What you are asked to do: Which lines in the records below contain the word "liability"? Copy each one out.

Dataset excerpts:
⁂

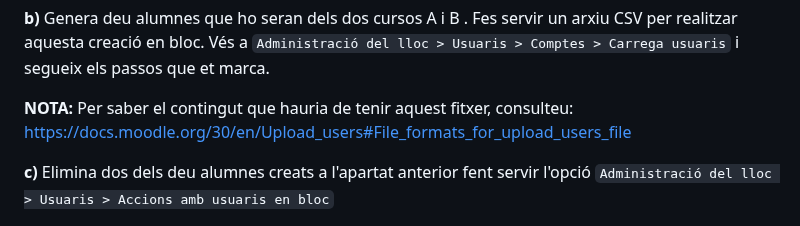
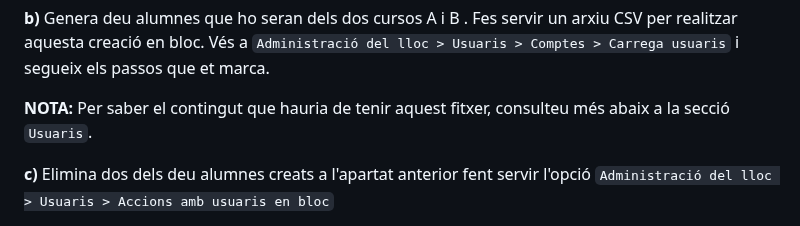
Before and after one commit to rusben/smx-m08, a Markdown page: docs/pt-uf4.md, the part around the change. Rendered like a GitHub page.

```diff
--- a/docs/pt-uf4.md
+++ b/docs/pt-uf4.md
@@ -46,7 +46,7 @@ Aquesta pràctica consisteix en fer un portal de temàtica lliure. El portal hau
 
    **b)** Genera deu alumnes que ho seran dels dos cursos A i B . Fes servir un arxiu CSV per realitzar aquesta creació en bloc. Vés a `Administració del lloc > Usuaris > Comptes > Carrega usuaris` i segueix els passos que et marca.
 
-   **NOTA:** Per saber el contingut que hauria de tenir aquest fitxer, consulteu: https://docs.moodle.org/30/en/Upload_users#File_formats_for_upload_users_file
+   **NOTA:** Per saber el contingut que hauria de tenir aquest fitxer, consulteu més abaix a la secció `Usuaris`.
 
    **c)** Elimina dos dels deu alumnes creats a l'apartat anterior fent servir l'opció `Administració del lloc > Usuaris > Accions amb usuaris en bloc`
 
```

⁂

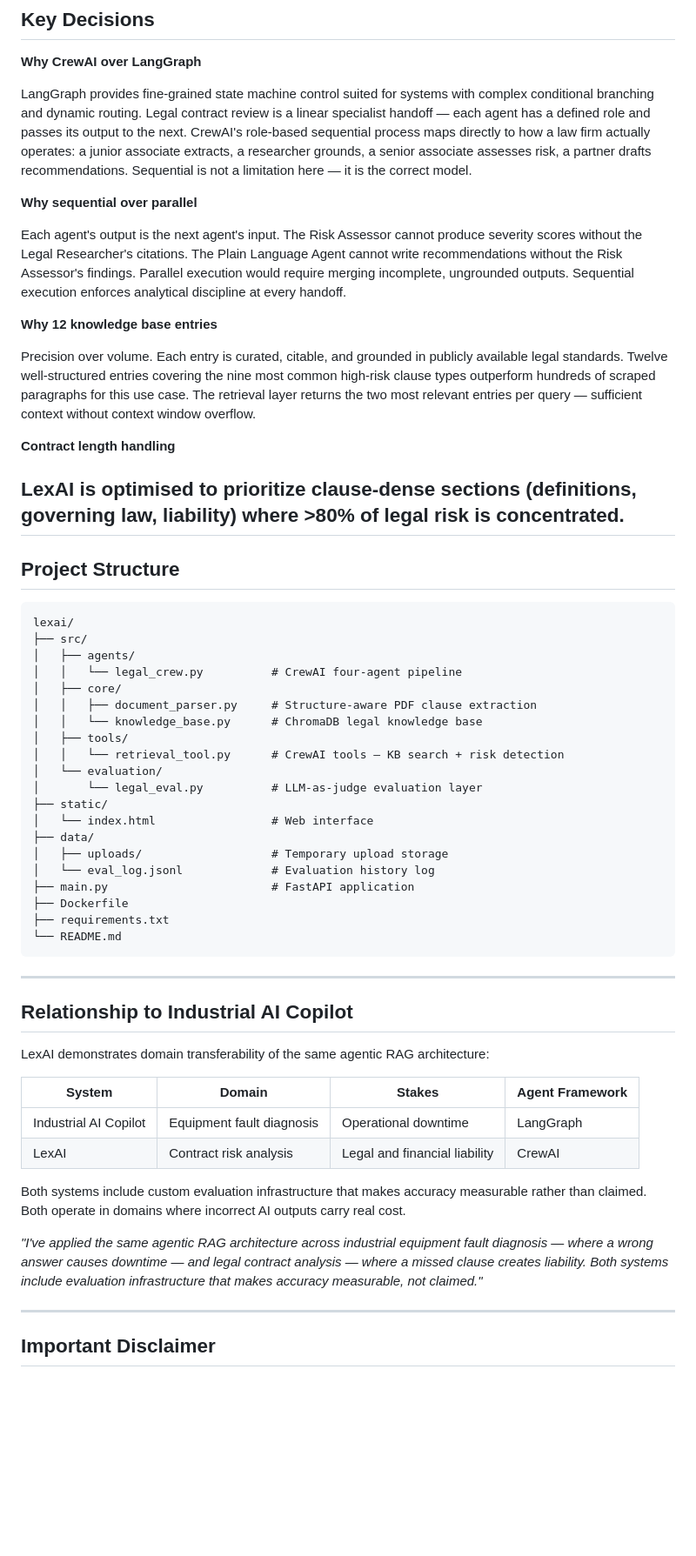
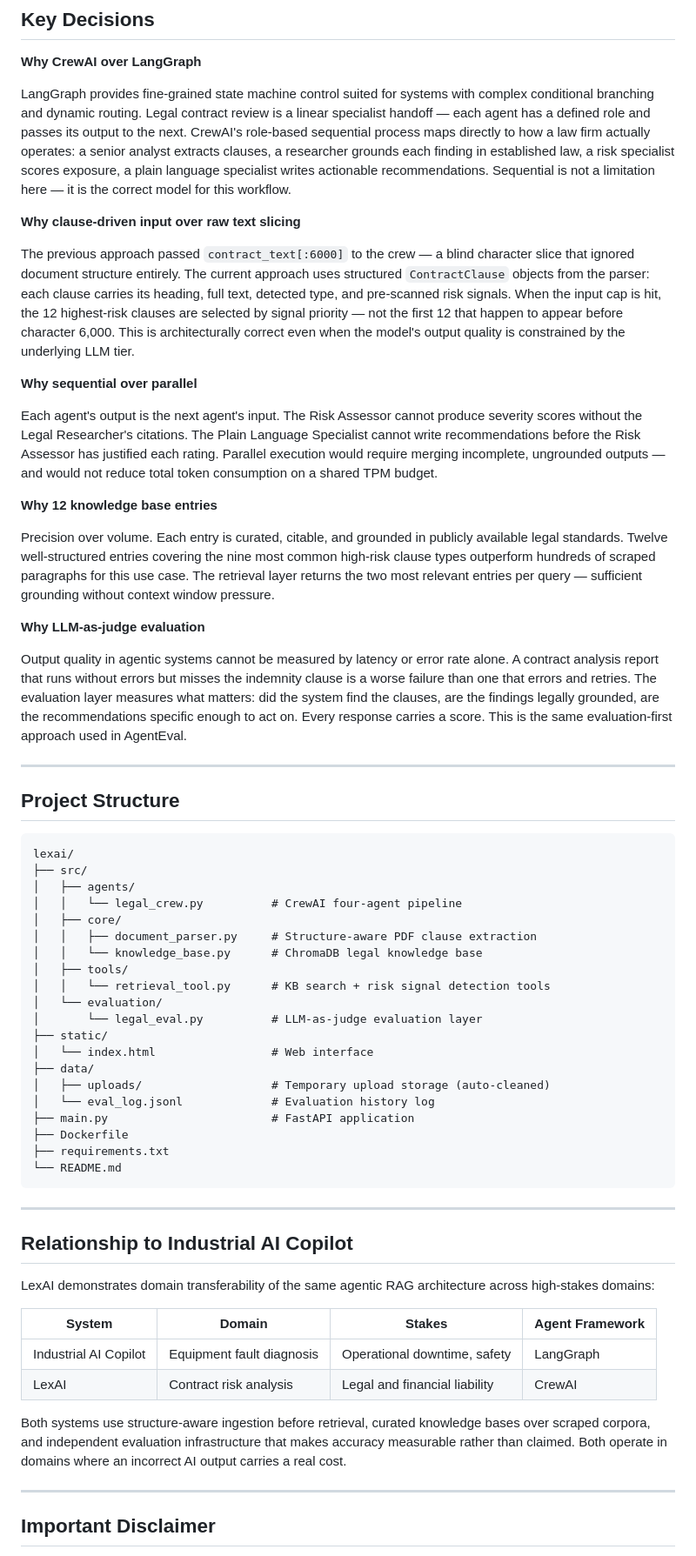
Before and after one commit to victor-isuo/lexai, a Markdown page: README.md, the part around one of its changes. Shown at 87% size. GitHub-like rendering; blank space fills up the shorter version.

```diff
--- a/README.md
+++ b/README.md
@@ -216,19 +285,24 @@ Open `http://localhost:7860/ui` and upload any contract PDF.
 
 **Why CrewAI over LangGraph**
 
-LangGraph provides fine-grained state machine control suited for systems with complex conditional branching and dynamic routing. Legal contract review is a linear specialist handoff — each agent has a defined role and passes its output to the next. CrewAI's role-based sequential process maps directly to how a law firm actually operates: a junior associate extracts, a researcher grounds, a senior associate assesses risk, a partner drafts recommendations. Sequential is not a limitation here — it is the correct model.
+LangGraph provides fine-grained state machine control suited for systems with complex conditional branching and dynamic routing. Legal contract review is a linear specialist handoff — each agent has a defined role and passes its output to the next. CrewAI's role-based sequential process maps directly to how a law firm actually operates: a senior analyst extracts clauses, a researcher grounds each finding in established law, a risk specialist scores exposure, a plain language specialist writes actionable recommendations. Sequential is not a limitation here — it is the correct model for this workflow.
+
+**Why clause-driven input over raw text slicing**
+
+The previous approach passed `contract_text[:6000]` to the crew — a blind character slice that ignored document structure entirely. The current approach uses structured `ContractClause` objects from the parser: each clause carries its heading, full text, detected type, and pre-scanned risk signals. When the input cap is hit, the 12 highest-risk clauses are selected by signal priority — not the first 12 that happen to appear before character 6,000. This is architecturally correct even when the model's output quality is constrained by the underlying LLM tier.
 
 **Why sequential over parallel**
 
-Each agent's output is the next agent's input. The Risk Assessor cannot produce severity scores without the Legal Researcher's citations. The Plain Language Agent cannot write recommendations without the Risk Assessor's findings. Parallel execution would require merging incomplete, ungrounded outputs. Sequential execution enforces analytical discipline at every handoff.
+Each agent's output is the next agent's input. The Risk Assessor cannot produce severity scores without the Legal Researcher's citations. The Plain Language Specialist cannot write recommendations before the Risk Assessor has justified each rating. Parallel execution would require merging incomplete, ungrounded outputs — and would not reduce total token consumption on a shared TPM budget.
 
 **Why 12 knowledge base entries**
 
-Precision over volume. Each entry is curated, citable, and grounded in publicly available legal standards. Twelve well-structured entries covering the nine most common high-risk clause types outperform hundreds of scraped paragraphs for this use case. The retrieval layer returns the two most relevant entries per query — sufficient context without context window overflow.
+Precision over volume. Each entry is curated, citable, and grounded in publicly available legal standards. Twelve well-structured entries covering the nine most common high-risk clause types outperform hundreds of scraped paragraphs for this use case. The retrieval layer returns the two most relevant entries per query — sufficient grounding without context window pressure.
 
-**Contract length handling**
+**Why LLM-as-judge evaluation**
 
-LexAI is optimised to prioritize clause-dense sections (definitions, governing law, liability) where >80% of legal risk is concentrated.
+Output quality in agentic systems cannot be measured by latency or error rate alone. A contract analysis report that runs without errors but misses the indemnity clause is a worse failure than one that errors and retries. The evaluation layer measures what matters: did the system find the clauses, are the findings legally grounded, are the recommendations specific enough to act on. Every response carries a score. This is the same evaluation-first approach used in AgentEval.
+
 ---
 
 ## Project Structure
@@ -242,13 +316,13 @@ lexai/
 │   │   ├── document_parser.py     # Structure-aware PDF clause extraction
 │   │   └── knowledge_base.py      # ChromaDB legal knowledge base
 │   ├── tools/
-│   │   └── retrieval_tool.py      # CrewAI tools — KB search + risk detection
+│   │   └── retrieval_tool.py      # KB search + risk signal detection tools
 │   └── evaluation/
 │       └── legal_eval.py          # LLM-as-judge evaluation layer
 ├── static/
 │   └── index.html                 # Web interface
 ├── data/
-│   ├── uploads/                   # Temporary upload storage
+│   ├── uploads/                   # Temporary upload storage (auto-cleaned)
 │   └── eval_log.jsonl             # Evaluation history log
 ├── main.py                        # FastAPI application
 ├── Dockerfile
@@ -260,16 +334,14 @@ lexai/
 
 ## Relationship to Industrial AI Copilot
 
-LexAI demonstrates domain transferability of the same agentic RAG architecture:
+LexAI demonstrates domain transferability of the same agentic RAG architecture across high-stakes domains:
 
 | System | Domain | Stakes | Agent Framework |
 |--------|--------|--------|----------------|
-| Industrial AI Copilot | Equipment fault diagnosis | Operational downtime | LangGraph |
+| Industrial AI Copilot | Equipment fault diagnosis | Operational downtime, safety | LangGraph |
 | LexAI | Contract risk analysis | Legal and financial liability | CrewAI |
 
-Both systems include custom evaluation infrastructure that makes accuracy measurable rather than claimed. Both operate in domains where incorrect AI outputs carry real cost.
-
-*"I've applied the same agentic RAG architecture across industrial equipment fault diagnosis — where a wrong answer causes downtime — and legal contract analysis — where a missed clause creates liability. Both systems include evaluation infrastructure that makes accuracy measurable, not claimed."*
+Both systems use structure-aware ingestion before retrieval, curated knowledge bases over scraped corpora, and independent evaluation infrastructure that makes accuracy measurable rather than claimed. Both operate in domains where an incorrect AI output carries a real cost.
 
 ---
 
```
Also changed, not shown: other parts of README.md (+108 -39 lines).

⁂

Written answer:
-LexAI is optimised to prioritize clause-dense sections (definitions, governing law, liability) where >80% of legal risk is concentrated.
 | LexAI | Contract risk analysis | Legal and financial liability | CrewAI |
-*"I've applied the same agentic RAG architecture across industrial equipment fault diagnosis — where a wrong answer causes downtime — and legal contract analysis — where a missed clause creates liability. Both systems include evaluation infrastructure that makes accuracy measurable, not claimed."*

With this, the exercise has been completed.